Updated: July 07, 2017
Today, July 7, happens to be National Tell the Truth Day. So, what better time to ask the brutally hard questions, such as:
True or False: News events propel trend changes in financial markets?
Well, instead of answering out right, we'd rather let the markets decide for themselves using the recent performance of one of the world's most popularly traded currency pairs: USDJPY.
This June, the mainstream news circulating around the dollar/yen had one common theme: A rise in political uncertainty equaled a rise in the yen, considered a "safety play." Wrote one news source at the time:
"Analysts said the Japanese currency is finding buyers thanks in part to concerns about a rift between Qatar and other Mideast nations, as well as jitters around the UK election...
"Geopolitical risks are leading the direction. The dollar fell to its lowest level in six weeks against the yen. This shouldn't be surprising given the scale of event risks." (June 6 MarketWatch)
"Leading the direction"? Well, instead of steering the yen higher, as the news-led-markets-scenario intended, the Japanese currency turned down shortly after.
Which leaves the only other option -- something other than the news was at play here.

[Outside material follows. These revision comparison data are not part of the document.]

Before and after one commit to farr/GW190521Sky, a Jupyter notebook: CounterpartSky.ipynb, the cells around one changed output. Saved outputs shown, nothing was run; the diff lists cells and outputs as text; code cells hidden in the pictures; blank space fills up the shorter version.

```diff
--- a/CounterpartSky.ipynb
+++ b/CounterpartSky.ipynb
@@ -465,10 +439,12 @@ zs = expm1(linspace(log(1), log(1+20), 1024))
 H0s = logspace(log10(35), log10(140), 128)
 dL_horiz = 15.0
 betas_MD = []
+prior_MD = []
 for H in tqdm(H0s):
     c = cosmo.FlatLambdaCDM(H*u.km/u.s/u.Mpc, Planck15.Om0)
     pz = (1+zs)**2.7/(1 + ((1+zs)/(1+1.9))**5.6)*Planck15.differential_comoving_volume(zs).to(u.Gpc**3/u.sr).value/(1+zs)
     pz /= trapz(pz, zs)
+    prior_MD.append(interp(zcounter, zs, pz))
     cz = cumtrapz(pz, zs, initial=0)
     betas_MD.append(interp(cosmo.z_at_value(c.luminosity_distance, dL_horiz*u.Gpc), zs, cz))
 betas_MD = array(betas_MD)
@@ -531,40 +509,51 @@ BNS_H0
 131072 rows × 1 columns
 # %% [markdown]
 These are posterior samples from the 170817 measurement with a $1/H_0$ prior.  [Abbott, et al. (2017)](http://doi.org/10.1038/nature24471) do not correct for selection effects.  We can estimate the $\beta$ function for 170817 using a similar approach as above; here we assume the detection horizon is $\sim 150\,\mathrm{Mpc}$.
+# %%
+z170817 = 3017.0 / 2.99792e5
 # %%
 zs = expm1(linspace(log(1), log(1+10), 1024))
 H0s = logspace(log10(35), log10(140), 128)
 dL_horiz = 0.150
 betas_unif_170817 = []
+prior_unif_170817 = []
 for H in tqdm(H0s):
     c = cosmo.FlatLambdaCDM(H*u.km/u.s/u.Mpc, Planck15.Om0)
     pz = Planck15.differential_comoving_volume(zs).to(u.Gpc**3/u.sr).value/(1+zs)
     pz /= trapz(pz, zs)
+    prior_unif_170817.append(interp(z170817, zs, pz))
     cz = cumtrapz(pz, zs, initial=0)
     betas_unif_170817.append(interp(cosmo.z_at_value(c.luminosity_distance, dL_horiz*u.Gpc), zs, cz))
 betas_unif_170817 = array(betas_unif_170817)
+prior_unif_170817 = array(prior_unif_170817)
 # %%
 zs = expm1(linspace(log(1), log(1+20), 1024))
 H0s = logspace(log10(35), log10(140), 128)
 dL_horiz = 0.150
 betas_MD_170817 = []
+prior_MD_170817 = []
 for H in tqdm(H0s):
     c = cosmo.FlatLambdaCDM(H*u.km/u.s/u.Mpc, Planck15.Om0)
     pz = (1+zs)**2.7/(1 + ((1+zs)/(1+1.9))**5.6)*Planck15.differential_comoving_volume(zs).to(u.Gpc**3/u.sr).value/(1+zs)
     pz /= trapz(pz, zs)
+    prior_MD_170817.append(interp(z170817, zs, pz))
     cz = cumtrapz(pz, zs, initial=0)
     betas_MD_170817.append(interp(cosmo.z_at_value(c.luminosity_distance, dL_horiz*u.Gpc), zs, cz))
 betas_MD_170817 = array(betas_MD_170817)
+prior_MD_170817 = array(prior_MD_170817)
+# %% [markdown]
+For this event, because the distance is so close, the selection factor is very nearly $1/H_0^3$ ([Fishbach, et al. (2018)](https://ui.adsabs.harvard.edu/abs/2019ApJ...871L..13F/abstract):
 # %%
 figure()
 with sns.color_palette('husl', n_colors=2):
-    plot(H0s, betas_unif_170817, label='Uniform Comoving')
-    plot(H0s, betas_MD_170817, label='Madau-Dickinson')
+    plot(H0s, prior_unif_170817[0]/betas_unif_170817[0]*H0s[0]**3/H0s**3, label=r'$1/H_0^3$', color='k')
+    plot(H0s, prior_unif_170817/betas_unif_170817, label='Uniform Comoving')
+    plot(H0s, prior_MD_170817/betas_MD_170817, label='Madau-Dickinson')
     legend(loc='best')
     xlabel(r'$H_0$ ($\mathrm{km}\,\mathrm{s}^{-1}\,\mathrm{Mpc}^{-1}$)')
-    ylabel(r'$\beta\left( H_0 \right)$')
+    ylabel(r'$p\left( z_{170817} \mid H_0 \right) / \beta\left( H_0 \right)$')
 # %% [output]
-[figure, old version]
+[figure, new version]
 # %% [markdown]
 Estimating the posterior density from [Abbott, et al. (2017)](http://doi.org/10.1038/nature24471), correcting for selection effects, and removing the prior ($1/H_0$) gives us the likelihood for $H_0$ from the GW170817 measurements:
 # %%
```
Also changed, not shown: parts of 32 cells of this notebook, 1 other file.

We believe that something else is investor psychology, which unfolds as Elliott wave patterns directly on a market's price chart.
On June 12, our Currency Pro Service analyst Tony Carrion published an intraday forecast for the USDJPY that made no mention of the external political climate in the currency's backdrop. Instead, Tony identified a significant bullish set-up on the USDJPY's price chart (i.e. rising dollar, falling yen) -- a soon-to-be-here third-wave advance:
"USDJPY has penetrated the corrective price channel, the first step we were looking for to confirm a bottom in wave 2 at 109.63. Since we don't have a clear five waves up yet, we'll want to see an advance above 110.44 to further establish the low is in place."
Two days later, prices established the low and -- as the next chart shows -- embarked on powerful rally to two-month highs in the weeks that followed: (rising dollar, falling yen).
So, on this day, July 7 -- and every other day to follow -- it pays to be honest: All too often, explanations rooted in "market fundamentals" are not really forecasting anything; they are simply rationalizing a move that's already happened.
You have to look at indicators other than the news to forecast the moves that aren't here yet.